Grant Almirall balances Don Lockwood’s egotism with a charisma; he’s a magnetic leading man. His friendship with comic sidekick Cosmo Brown (a likeable Jack Chambers) looks and feels fun, especially in its most show-stopping number, ‘Moses Supposes’.
Lockwood’s relationship with strong-willed aspiring actress Kathy Selden (a fiery yet kind Gretel Scarlett, who demonstrates she is a true triple threat in this role) is exciting to watch develop; Scarlett’s Selden doesn’t compromise her independence and strength for the relationship, but rather develops a meaningful relationship with Lockwood. ‘You Were Meant For Me’ is a beautiful portrayal of their blossoming romance and the great chemistry they share, and demonstrates their deft handle on the dance numbers in an elegant pas de deux.
Erika Heynatz as Lina Lamont makes the infamous role her own – bringing her own flair and nuanced delivery of Lamont’s unique voice to the show; she’s the funniest thing about it.

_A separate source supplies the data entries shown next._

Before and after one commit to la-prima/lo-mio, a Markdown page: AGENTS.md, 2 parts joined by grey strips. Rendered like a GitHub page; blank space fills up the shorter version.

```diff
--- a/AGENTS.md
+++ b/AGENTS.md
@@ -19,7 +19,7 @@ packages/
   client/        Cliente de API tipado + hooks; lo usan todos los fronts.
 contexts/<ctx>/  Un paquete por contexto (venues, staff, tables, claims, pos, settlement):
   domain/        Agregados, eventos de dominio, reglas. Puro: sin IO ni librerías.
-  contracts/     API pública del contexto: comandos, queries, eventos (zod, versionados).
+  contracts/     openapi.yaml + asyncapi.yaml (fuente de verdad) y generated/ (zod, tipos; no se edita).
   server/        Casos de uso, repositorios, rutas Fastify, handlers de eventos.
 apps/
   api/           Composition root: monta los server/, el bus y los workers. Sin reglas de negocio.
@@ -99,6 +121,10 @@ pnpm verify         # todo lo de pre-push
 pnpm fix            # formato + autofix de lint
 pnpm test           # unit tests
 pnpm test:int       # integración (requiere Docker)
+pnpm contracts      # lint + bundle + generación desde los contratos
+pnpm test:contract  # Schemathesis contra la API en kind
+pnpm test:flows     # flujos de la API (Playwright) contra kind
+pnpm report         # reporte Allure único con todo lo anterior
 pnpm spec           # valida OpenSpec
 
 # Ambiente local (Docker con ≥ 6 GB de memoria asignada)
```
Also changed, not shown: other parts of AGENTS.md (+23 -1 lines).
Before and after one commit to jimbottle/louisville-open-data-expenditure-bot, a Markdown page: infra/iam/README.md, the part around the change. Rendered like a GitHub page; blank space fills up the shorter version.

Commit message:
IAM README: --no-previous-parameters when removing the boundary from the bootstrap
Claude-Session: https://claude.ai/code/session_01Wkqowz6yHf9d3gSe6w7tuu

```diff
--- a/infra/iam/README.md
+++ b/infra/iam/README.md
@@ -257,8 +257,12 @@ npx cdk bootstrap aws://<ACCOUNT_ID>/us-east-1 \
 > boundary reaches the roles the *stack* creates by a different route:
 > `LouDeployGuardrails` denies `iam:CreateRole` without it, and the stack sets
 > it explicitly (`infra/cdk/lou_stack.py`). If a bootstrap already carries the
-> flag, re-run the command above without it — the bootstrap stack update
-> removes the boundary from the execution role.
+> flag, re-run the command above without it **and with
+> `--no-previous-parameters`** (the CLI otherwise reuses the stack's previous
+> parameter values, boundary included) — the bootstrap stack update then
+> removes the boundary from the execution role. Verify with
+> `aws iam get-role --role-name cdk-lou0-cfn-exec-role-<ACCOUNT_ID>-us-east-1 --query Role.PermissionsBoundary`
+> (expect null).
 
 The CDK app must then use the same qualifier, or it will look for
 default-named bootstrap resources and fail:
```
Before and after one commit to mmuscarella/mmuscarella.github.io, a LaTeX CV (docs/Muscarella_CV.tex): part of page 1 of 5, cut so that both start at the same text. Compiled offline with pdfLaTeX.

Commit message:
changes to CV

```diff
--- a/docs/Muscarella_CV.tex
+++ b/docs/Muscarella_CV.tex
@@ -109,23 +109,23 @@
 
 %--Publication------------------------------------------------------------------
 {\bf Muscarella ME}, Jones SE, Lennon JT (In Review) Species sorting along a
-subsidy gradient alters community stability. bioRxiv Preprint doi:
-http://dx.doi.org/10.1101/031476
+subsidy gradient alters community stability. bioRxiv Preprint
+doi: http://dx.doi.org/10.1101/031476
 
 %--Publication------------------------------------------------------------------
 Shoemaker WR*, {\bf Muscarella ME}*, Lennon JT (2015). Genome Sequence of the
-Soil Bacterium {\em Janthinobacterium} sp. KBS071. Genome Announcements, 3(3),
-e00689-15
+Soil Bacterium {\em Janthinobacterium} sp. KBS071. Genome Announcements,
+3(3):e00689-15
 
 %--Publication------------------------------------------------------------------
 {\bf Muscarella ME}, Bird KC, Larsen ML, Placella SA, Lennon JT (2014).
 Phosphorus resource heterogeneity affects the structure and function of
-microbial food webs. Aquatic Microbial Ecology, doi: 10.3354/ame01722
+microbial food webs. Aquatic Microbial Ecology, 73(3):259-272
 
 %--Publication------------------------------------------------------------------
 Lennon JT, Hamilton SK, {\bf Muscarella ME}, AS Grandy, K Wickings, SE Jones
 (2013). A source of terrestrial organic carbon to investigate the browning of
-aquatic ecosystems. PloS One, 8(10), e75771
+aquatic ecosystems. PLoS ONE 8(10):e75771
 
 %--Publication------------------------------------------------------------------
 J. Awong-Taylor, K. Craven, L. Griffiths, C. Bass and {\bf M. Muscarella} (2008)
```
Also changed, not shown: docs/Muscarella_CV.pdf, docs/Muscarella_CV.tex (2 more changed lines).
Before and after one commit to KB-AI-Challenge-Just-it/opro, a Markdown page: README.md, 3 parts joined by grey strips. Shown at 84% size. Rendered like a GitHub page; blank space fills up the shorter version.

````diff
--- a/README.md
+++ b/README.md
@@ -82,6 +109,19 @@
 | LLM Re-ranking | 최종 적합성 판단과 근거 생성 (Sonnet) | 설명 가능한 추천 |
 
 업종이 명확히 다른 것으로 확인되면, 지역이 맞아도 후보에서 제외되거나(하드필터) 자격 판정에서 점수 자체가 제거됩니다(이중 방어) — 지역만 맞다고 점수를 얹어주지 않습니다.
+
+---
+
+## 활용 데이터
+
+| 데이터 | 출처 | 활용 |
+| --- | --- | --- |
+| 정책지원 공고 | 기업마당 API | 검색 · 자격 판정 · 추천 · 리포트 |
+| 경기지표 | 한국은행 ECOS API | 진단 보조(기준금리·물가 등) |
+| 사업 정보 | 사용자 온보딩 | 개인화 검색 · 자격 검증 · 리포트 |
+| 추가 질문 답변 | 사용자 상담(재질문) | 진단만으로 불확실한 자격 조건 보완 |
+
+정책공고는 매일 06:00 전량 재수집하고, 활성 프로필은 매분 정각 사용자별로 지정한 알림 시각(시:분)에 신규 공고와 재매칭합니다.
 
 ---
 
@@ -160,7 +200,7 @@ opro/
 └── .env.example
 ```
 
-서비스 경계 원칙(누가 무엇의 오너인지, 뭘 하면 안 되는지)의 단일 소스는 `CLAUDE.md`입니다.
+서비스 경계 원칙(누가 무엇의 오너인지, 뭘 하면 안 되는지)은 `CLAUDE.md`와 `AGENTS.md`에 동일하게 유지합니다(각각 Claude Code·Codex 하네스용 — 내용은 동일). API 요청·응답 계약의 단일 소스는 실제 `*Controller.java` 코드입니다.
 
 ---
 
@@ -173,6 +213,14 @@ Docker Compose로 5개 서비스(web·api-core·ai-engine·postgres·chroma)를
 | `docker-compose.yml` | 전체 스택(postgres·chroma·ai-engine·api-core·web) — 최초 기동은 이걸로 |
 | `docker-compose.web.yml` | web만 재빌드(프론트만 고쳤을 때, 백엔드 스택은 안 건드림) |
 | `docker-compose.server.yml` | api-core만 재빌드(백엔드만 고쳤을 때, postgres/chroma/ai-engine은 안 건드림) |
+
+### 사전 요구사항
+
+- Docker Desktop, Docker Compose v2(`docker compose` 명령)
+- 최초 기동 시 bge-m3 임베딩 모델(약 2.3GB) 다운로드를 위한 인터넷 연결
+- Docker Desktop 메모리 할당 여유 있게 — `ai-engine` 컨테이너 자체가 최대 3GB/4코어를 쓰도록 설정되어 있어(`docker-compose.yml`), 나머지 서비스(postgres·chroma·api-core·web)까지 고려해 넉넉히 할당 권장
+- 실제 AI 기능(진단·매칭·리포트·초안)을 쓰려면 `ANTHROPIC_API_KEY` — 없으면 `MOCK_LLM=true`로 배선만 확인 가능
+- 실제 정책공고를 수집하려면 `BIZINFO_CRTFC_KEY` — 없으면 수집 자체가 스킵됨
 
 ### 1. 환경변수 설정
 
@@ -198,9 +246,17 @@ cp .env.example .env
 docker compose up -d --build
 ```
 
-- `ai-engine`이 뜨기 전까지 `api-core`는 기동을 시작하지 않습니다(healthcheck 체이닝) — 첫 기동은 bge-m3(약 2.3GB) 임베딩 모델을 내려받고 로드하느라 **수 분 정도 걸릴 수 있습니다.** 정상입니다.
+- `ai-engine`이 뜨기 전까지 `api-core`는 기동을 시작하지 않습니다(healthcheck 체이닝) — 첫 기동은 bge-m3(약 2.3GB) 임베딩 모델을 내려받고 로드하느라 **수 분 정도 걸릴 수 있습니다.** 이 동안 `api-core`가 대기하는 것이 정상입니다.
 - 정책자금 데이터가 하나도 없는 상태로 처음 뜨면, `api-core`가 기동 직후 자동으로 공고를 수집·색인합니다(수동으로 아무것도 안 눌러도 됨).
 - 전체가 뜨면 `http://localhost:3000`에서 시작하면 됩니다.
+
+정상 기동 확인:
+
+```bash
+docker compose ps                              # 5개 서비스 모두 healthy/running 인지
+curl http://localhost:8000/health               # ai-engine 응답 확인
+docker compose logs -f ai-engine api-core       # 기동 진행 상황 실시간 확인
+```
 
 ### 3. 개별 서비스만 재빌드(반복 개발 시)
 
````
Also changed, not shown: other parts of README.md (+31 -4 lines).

This production of Singin’ in the Rain only feels truly exciting at a few key moments (namely its most iconic moments from the film, like ‘Good Morning’, and ‘Singin’ in the Rain’) and the reality of the changing film landscape seems like something we have to endure to get to the good stuff – the love story and the friendly hijinks of the central trio. It is perhaps the lightness of the piece, the most human side of it, that most appeals to modern audiences- a true escape from society’s worries and an indulgence in the frivolity and fluffiness of musical theatre.